Input —
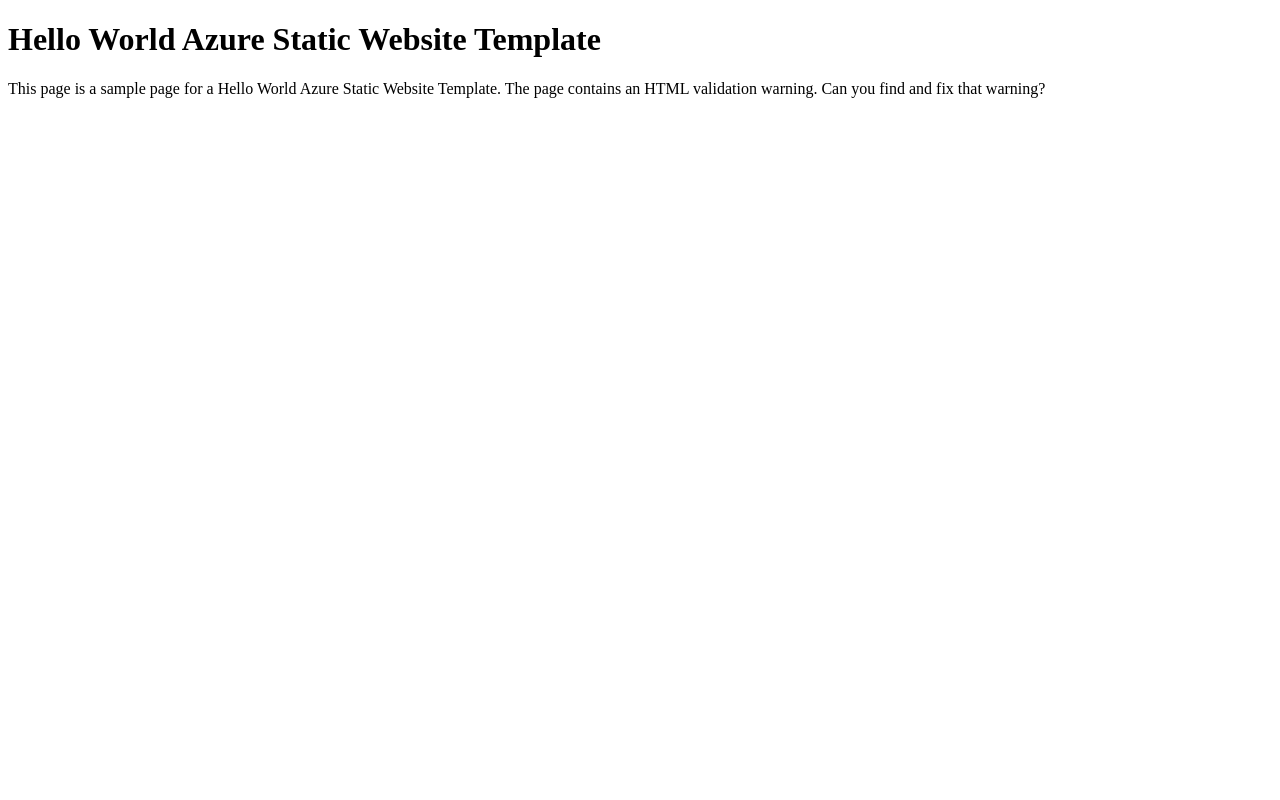
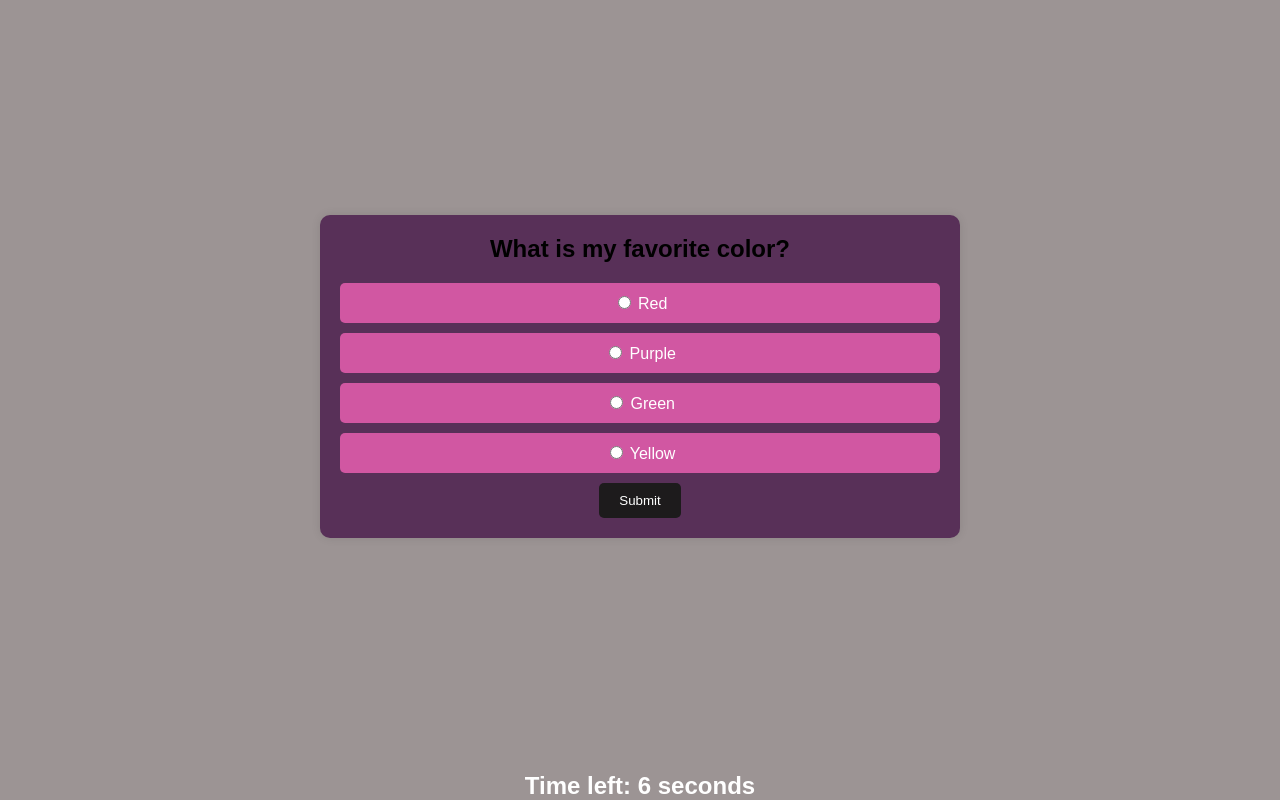
Before and after one commit to QuizMasterInc/quizmingle, a plain HTML site: page index.html in a window 1280 px wide. Drawn offline with Linux system fonts and the light colour scheme.

Commit message:
compied from previous repository

```diff
--- a/index.html
+++ b/index.html
@@ -1,11 +1,28 @@
 <!DOCTYPE html>
-<html>
+<html lang="en">
 <head>
-<title>Hello World Azure Template</title>
+    <meta charset="UTF-8">
+    <meta name="viewport" content="width=device-width, initial-scale=1.0">
+    <title>Multiple Choice Quiz - Kahoot Style</title>
+    <link rel="stylesheet" href="styles.css">
 </head>
 <body>
-<h1>Hello World Azure Static Website Template</h1>
-<p>This page is a sample page for a Hello World Azure Static Website Template. The page contains an HTML validation warning.
-Can you find and fix that warning?</p>
+    <div id="quiz-container">
+        <div class="question-box">
+            <div class="question-header">
+
+                <h1 id="question">Question 1</h1>
+            </div>
+            <div id="options" class="options-container"></div>
+            <button onclick="checkAnswer()" class="submit-button">Submit</button>
+        </div>
+        <div id="countdown" class="countdown-container">
+
+            <span id="countdown-text">Time Left: 10 seconds</span>
+        </div>
+
+    </div>
+
+    <script src="script.js"></script>
 </body>
 </html>
--- /dev/null
+++ b/script.js
@@ -0,0 +1,134 @@
+let currentQuestion = 0;
+let timer;
+let score = 0; // Initialize the score variable
+const questions = [
+    {
+        question: "What is my favorite color?",
+        options: ["Red", "Purple", "Green", "Yellow"],
+        correctAnswer: 1
+    },
+    {
+        question: "What is my favorite food?",
+        options: ["Pizza", "Sushi", "Burger", "Salad"],
+        correctAnswer: 2
+    },
+    {
+        question: "What is my favorite animal?",
+        options: ["Dog", "Cat", "Horse", "Chinchila"],
+        correctAnswer: 0
+    }
+];
+
+function displayQuestion() {
+    const currentQuestionObj = questions[currentQuestion];
+    document.getElementById('question').innerText = currentQuestionObj.question;
+
+    const optionsDiv = document.getElementById('options');
+    optionsDiv.innerHTML = ''; // Clear previous options
+
+    currentQuestionObj.options.forEach((option, index) => {
+        const label = document.createElement('label');
+        const input = document.createElement('input');
+        input.type = 'radio';
+        input.name = 'answer'; // Ensure all radio inputs for answers have the same name
+        input.value = index;
+        label.appendChild(input);
+        label.appendChild(document.createTextNode(` ${option}`));
+        optionsDiv.appendChild(label);
+    });
+
+
+}
+
+function startCountdown(seconds) {
+    let timeLeft = seconds;
+    timer = setInterval(function() {
+        document.getElementById('countdown-text').innerText = `Time left: ${timeLeft} seconds`;
+
+        if (timeLeft <= 0) {
+            clearInterval(timer);
+            currentQuestion++;
+            if (currentQuestion >= questions.length) {
+                endQuiz();
+            } else {
+                displayQuestion();
+                startCountdown(10); // Change the countdown time for each question
+            }
+        }
+
+        timeLeft--;
+    }, 1000);
+}
+
+function checkAnswer() {
+    const selectedOption = document.querySelector('input[name="answer"]:checked');
+
+    if (selectedOption) {
+        const answerIndex = parseInt(selectedOption.value);
+        const currentQuestionObj = questions[currentQuestion];
+
+        if (answerIndex === currentQuestionObj.correctAnswer) {
+            console.log('Correct answer!');
+            score++; // Increase the score if the answer is correct
+        } else {
+            console.log('Incorrect answer!');
+        }
+
+        clearInterval(timer); // Stop the countdown
+        currentQuestion++;
+        if (currentQuestion >= questions.length) {
+            endQuiz();
+        } else {
+            displayQuestion();
+            startCountdown(10); // Change the countdown time for each question
+        }
+    } else {
+        alert('Please select an option!');
+    }
+}
+
+function endQuiz() {
+    let incorrectQuestions = [];
+
+    questions.forEach((question, index) => {
+        const selectedOption = document.querySelector(`input[name="answer${index}"]:checked`);
+
+        if (selectedOption) {
+            const answerIndex = parseInt(selectedOption.value);
+            if (answerIndex !== question.correctAnswer) {
+                incorrectQuestions.push({ question: question.question, correctAnswer: question.options[question.correctAnswer], selectedAnswer: question.options[answerIndex] });
+            }
+        } else {
+            incorrectQuestions.push({ question: question.question, correctAnswer: question.options[question.correctAnswer], selectedAnswer: 'Not answered' });
+        }
+    });
+
+    let resultHTML = `<h1>Quiz Results</h1>`;
+    resultHTML += `<p>Your score: ${score}/${questions.length}</p>`;
+
+    if (incorrectQuestions.length > 0) {
+
+
+        resultHTML += `<button onclick="showCorrectAnswers()">Show Correct Answers</button>`;
+    } else {
+        resultHTML += `<p>Congratulations! You got all the answers correct!</p>`;
+    }
+
+    document.getElementById('quiz-container').innerHTML = resultHTML;
+}
+
+function showCorrectAnswers() {
+    let correctAnswersHTML = `<h2>Correct Answers:</h2>`;
+    questions.forEach((question, index) => {
+        correctAnswersHTML += `<p><strong>${index + 1}. ${question.question}</strong></p>`;
+        correctAnswersHTML += `<p><strong>Correct Answer:</strong> ${question.options[question.correctAnswer]}</p>`;
+    });
+
+    document.getElementById('quiz-container').innerHTML += correctAnswersHTML;
+}
+
+// Start the countdown when the page loads
+window.onload = function() {
+    displayQuestion();
+    startCountdown(10); // Change the countdown time for each question
+};
--- /dev/null
+++ b/styles.css
@@ -0,0 +1,100 @@
+body {
+    font-family: Arial, sans-serif;
+    text-align: center;
+    margin: 0;
+    padding: 0;
+    background-color: #9c9494;
+}
+
+#quiz-container {
+    display: flex;
+    flex-direction: column;
+    justify-content: center;
+    align-items: center;
+    height: 100vh;
+}
+
+.question-box {
+    background-color: #583058;
+    padding: 20px;
+    border-radius: 10px;
+    box-shadow: 0 0 10px rgba(0, 0, 0, 0.1);
+    width: 80%;
+    max-width: 600px;
+    margin: auto;
+}
+
+.question-header {
+    display: flex;
+    align-items: center;
+    justify-content: center;
+    margin-bottom: 20px;
+}
+
+.question-header img {
+    width: 50px;
+    margin-right: 10px;
+}
+
+.question-header h1 {
+    font-size: 24px;
+    margin: 0;
+}
+
+.options-container label {
+    display: block;
+    margin-bottom: 10px;
+    padding: 10px;
+    background-color: #d157a2;
+    color: #fff;
+    border-radius: 5px;
+    cursor: pointer;
+    transition: background-color 0.3s ease;
+}
+
+.options-container label:hover {
+    background-color: #a045a0;
+}
+
+.options-container label.selected {
+    background-color: #6c2058; /* Darkened color for selected option */
+}
+
+.submit-button {
+    padding: 10px 20px;
+    background-color: #1d1b1c;
+    color: #fff;
+    border: none;
+    border-radius: 5px;
+    cursor: pointer;
+    transition: background-color 0.3s ease;
+}
+
+.submit-button:hover {
+    background-color: #aa7baa;
+}
+
+.countdown-container {
+    margin-top: 20px;
+    display: flex;
+    align-items: center;
+    justify-content: center;
+}
+
+.countdown-container img {
+    width: 30px;
+    margin-right: 10px;
+}
+
+#countdown-text {
+    font-size: 24px; /* Fixed font size for all durations */
+    font-weight: bold;
+    color: #fff;
+    margin: 0;
+    font-family: 'Arial', sans-serif; /* Change font family */
+}
+
+.clock-icon {
+    width: 30px;
+    margin-right: 10px;
+}
```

Problem to work on — Without including any picture, set down the listing above exactly as it appears.

Solved problem —
Before and after one commit to QuizMasterInc/quizmingle, a plain HTML site: page index.html in a window 1280 px wide. Drawn offline with Linux system fonts and the light colour scheme.

Commit message:
compied from previous repository

```diff
--- a/index.html
+++ b/index.html
@@ -1,11 +1,28 @@
 <!DOCTYPE html>
-<html>
+<html lang="en">
 <head>
-<title>Hello World Azure Template</title>
+    <meta charset="UTF-8">
+    <meta name="viewport" content="width=device-width, initial-scale=1.0">
+    <title>Multiple Choice Quiz - Kahoot Style</title>
+    <link rel="stylesheet" href="styles.css">
 </head>
 <body>
-<h1>Hello World Azure Static Website Template</h1>
-<p>This page is a sample page for a Hello World Azure Static Website Template. The page contains an HTML validation warning.
-Can you find and fix that warning?</p>
+    <div id="quiz-container">
+        <div class="question-box">
+            <div class="question-header">
+
+                <h1 id="question">Question 1</h1>
+            </div>
+            <div id="options" class="options-container"></div>
+            <button onclick="checkAnswer()" class="submit-button">Submit</button>
+        </div>
+        <div id="countdown" class="countdown-container">
+
+            <span id="countdown-text">Time Left: 10 seconds</span>
+        </div>
+
+    </div>
+
+    <script src="script.js"></script>
 </body>
 </html>
--- /dev/null
+++ b/script.js
@@ -0,0 +1,134 @@
+let currentQuestion = 0;
+let timer;
+let score = 0; // Initialize the score variable
+const questions = [
+    {
+        question: "What is my favorite color?",
+        options: ["Red", "Purple", "Green", "Yellow"],
+        correctAnswer: 1
+    },
+    {
+        question: "What is my favorite food?",
+        options: ["Pizza", "Sushi", "Burger", "Salad"],
+        correctAnswer: 2
+    },
+    {
+        question: "What is my favorite animal?",
+        options: ["Dog", "Cat", "Horse", "Chinchila"],
+        correctAnswer: 0
+    }
+];
+
+function displayQuestion() {
+    const currentQuestionObj = questions[currentQuestion];
+    document.getElementById('question').innerText = currentQuestionObj.question;
+
+    const optionsDiv = document.getElementById('options');
+    optionsDiv.innerHTML = ''; // Clear previous options
+
+    currentQuestionObj.options.forEach((option, index) => {
+        const label = document.createElement('label');
+        const input = document.createElement('input');
+        input.type = 'radio';
+        input.name = 'answer'; // Ensure all radio inputs for answers have the same name
+        input.value = index;
+        label.appendChild(input);
+        label.appendChild(document.createTextNode(` ${option}`));
+        optionsDiv.appendChild(label);
+    });
+
+
+}
+
+function startCountdown(seconds) {
+    let timeLeft = seconds;
+    timer = setInterval(function() {
+        document.getElementById('countdown-text').innerText = `Time left: ${timeLeft} seconds`;
+
+        if (timeLeft <= 0) {
+            clearInterval(timer);
+            currentQuestion++;
+            if (currentQuestion >= questions.length) {
+                endQuiz();
+            } else {
+                displayQuestion();
+                startCountdown(10); // Change the countdown time for each question
+            }
+        }
+
+        timeLeft--;
+    }, 1000);
+}
+
+function checkAnswer() {
+    const selectedOption = document.querySelector('input[name="answer"]:checked');
+
+    if (selectedOption) {
+        const answerIndex = parseInt(selectedOption.value);
+        const currentQuestionObj = questions[currentQuestion];
+
+        if (answerIndex === currentQuestionObj.correctAnswer) {
+            console.log('Correct answer!');
+            score++; // Increase the score if the answer is correct
+        } else {
+            console.log('Incorrect answer!');
+        }
+
+        clearInterval(timer); // Stop the countdown
+        currentQuestion++;
+        if (currentQuestion >= questions.length) {
+            endQuiz();
+        } else {
+            displayQuestion();
+            startCountdown(10); // Change the countdown time for each question
+        }
+    } else {
+        alert('Please select an option!');
+    }
+}
+
+function endQuiz() {
+    let incorrectQuestions = [];
+
+    questions.forEach((question, index) => {
+        const selectedOption = document.querySelector(`input[name="answer${index}"]:checked`);
+
+        if (selectedOption) {
+            const answerIndex = parseInt(selectedOption.value);
+            if (answerIndex !== question.correctAnswer) {
+                incorrectQuestions.push({ question: question.question, correctAnswer: question.options[question.correctAnswer], selectedAnswer: question.options[answerIndex] });
+            }
+        } else {
+            incorrectQuestions.push({ question: question.question, correctAnswer: question.options[question.correctAnswer], selectedAnswer: 'Not answered' });
+        }
+    });
+
+    let resultHTML = `<h1>Quiz Results</h1>`;
+    resultHTML += `<p>Your score: ${score}/${questions.length}</p>`;
+
+    if (incorrectQuestions.length > 0) {
+
+
+        resultHTML += `<button onclick="showCorrectAnswers()">Show Correct Answers</button>`;
+    } else {
+        resultHTML += `<p>Congratulations! You got all the answers correct!</p>`;
+    }
+
+    document.getElementById('quiz-container').innerHTML = resultHTML;
+}
+
+function showCorrectAnswers() {
+    let correctAnswersHTML = `<h2>Correct Answers:</h2>`;
+    questions.forEach((question, index) => {
+        correctAnswersHTML += `<p><strong>${index + 1}. ${question.question}</strong></p>`;
+        correctAnswersHTML += `<p><strong>Correct Answer:</strong> ${question.options[question.correctAnswer]}</p>`;
+    });
+
+    document.getElementById('quiz-container').innerHTML += correctAnswersHTML;
+}
+
+// Start the countdown when the page loads
+window.onload = function() {
+    displayQuestion();
+    startCountdown(10); // Change the countdown time for each question
+};
--- /dev/null
+++ b/styles.css
@@ -0,0 +1,100 @@
+body {
+    font-family: Arial, sans-serif;
+    text-align: center;
+    margin: 0;
+    padding: 0;
+    background-color: #9c9494;
+}
+
+#quiz-container {
+    display: flex;
+    flex-direction: column;
+    justify-content: center;
+    align-items: center;
+    height: 100vh;
+}
+
+.question-box {
+    background-color: #583058;
+    padding: 20px;
+    border-radius: 10px;
+    box-shadow: 0 0 10px rgba(0, 0, 0, 0.1);
+    width: 80%;
+    max-width: 600px;
+    margin: auto;
+}
+
+.question-header {
+    display: flex;
+    align-items: center;
+    justify-content: center;
+    margin-bottom: 20px;
+}
+
+.question-header img {
+    width: 50px;
+    margin-right: 10px;
+}
+
+.question-header h1 {
+    font-size: 24px;
+    margin: 0;
+}
+
+.options-container label {
+    display: block;
+    margin-bottom: 10px;
+    padding: 10px;
+    background-color: #d157a2;
+    color: #fff;
+    border-radius: 5px;
+    cursor: pointer;
+    transition: background-color 0.3s ease;
+}
+
+.options-container label:hover {
+    background-color: #a045a0;
+}
+
+.options-container label.selected {
+    background-color: #6c2058; /* Darkened color for selected option */
+}
+
+.submit-button {
+    padding: 10px 20px;
+    background-color: #1d1b1c;
+    color: #fff;
+    border: none;
+    border-radius: 5px;
+    cursor: pointer;
+    transition: background-color 0.3s ease;
+}
+
+.submit-button:hover {
+    background-color: #aa7baa;
+}
+
+.countdown-container {
+    margin-top: 20px;
+    display: flex;
+    align-items: center;
+    justify-content: center;
+}
+
+.countdown-container img {
+    width: 30px;
+    margin-right: 10px;
+}
+
+#countdown-text {
+    font-size: 24px; /* Fixed font size for all durations */
+    font-weight: bold;
+    color: #fff;
+    margin: 0;
+    font-family: 'Arial', sans-serif; /* Change font family */
+}
+
+.clock-icon {
+    width: 30px;
+    margin-right: 10px;
+}
```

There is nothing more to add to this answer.